John Carter was born on 31st July 1815. After attending a dame’s school in Church Street, he moved to the the National school in Stoneham Street until he was nine and finished his education at the Sir Robert Hitcham school. He showed no particular indications of his talent save for some scribblings of animals and birds in his school books.
A drawing of John Carter by the Rev William Dampier.
Leaving school he found work as a weaver’s assistant and then after showing some skill at the loom whilst the weaver was away he was allowed become a weaver on his own account – this was at Charles Beckwith’s silk manufacturing company in Back Lane. in 1835, aged twenty he married a local girl but fell in with a disreputable crowd and spent most evenings drinking in one of Coggeshall’s many public houses.
After a Saturday night of drinking on 28th May 1836 and finding the night clear and bright with the light of a full moon, John and his friends decided to go ‘rooking’ at Holfield Grange. Having climbed to a height of about 40 feet, a branch gave way and John fell to the ground and was knocked senseless with his neck at an odd angle. His friends carried him home on a hurdle by a round-about route to avoid walking past the gamekeeper’s house.
The surgeon was eventually summoned but the next day it became apparent that he was completely paralysed below the neck and would never walk again and his survival seemed doubtful. John was not yet 21. Against the odds he slowly began to recover.
Six weeks after the accident he and his wife moved to his father’s house for convenience but spent several months in total despair. He passed much of his time reading, until one day his wife brought him a biography of a young woman called Elizabeth Kinning. She was an inmate of an asylum in Liverpool who lost the use of her hands and had taught herself to draw with her mouth.

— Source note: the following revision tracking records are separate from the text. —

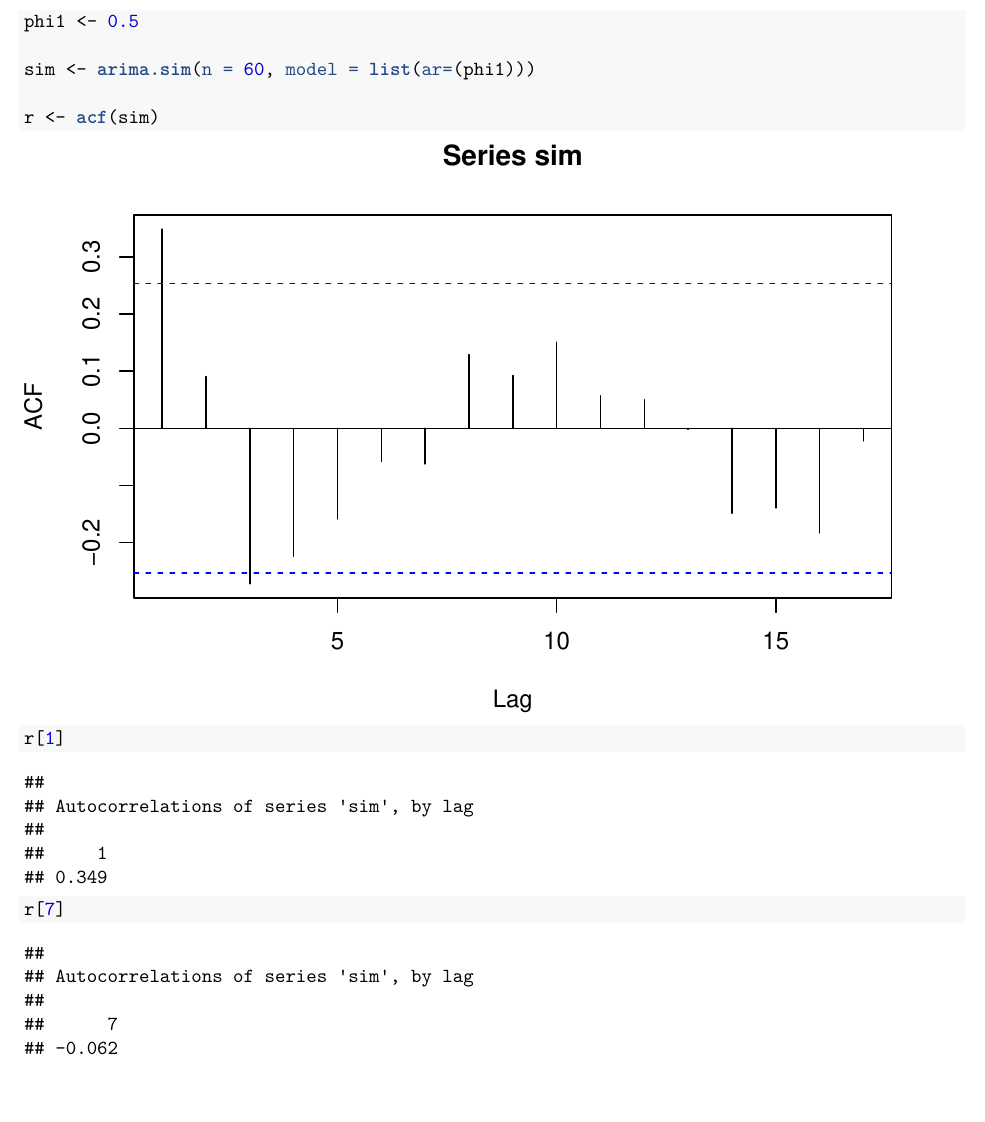
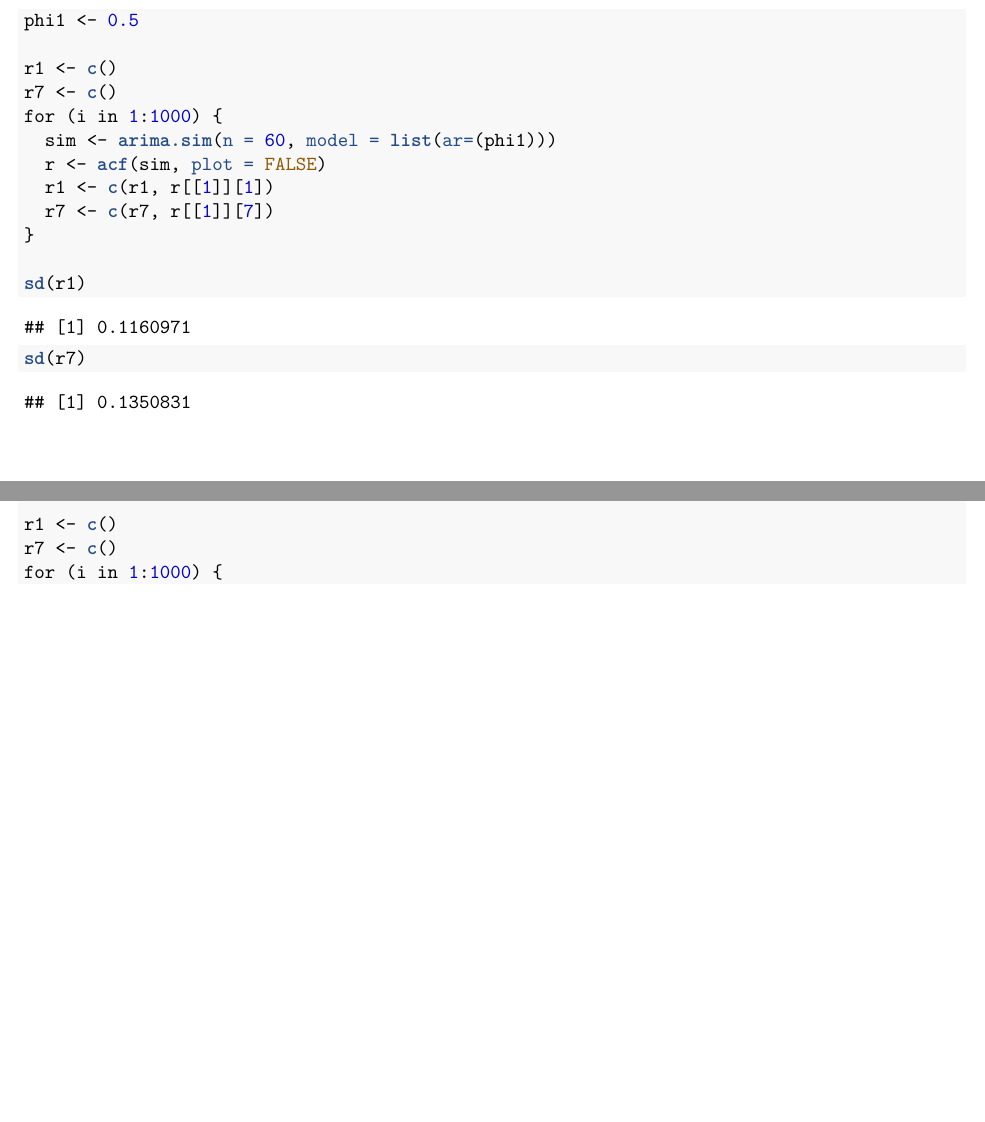
Before and after one commit to bdetweiler/stat-8446-time-series-analysis, an R Markdown document (Detweiler-STAT-8446-Homework06.Rmd): part of page 7 of 21 before the commit and two parts of pages 7 and 8 of 24 after it, the two joined at a grey line, cut so that both start at the same text, the shorter picture padded with empty space. The pictures show the output file Detweiler-STAT-8446-Homework06.pdf that the author committed with the source.

Commit message:
Getting a little closer, but much more to do.

````diff
--- a/Detweiler-STAT-8446-Homework06.Rmd
+++ b/Detweiler-STAT-8446-Homework06.Rmd
@@ -216,18 +222,26 @@ r <- acf(sim)
-r[1]
-r[7]
+sd(r1)
+sd(r7)
 ```
 
 ```{r}
 phi1 <- 0.5
 
-sim <- arima.sim(n = 60, model = list(ar=(phi1)))
+r1 <- c()
+r7 <- c()
+for (i in 1:1000) {
+  sim <- arima.sim(n = 60, model = list(ar=(phi1)))
+  r <- acf(sim, plot = FALSE)
+  r1 <- c(r1, r[[1]][1])
+  r7 <- c(r7, r[[1]][7])
+}
 
-r <- acf(sim)
-r[1]
-r[7]
+sd(r1)
+sd(r7)
 ```
 
 ```{r}
 phi1 <- 0.8
 
-sim <- arima.sim(n = 60, model = list(ar=(phi1)))
+r1 <- c()
+r7 <- c()
+for (i in 1:1000) {
````
Also changed, not shown: Detweiler-STAT-8446-Homework06.pdf, Detweiler-STAT-8446-Homework06.Rmd (20 more changed lines).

This idea excited him and he immediately began to practice, at first using a slate, then with a sheet of paper pinned to his pillow, using a pencil and watercolours.
His skill increased apace and he was encouraged by Miss Hanbury from Holfield Grange, who sold his early drawings for one shilling. After various experiments with different media he decided to concentrate on line drawings. He would first sketch with a pencil and then fill in the fine detail with Indian ink using a fine-hair pencil brush. The posture he adopted to carry out his work was by lying on his side with his head slightly raised by his pillows. A small desk, made under his own instructions, was adjusted and a paper pinned to it.
He only ever drew whilst in bed and then in the company of family and those he knew well. He said that strangers made him so nervous that he could not trust himself with the delicate brush strokes. The brush was constantly taken out of his mouth and refilled by an attendant, most often his wife, and his delicacy of touch and the precision of his work under the most difficult conditions is stunning. John seldom pursued his art during the winter months as he considered the light unsatisfactory.
One of John Carter’s framed drawings,
A constant stream of people would visit many bringing subjects to copy. The artist always considered his best picture was a drawing called “Innocence” after Hermann Winterhalter for Miss White at Highfields. Another of his drawings was presented by the Bishop of London to the dowager Queen Adelaide who passed it on to Queen Victoria.
He was attended by his wife Lucy until 1841 when she died prematurely from heart disease. From this time on his sister Hannah became John’s constant companion. She would regularly take him out in the summertime in a cart which had been made for him. The usual destination for these trips was the parish church, John much lamented his earlier life as a wastrel.
It was one of these trips that caused his demise. Wishing to give his sister a break from pushing him, he arranged for his cart to be drawn by a boy and a visiting relative. Unfortunately the boy lost control and the cart turned over. John Carter never recovered from this fall and within two weeks at the age of 35 his life was over.
Right; Cover of a Memoir of John Carter written by the Rev William Dampier.
Shown below are prints taken of John Carter’s original drawings and used in Dampier’s Memoir.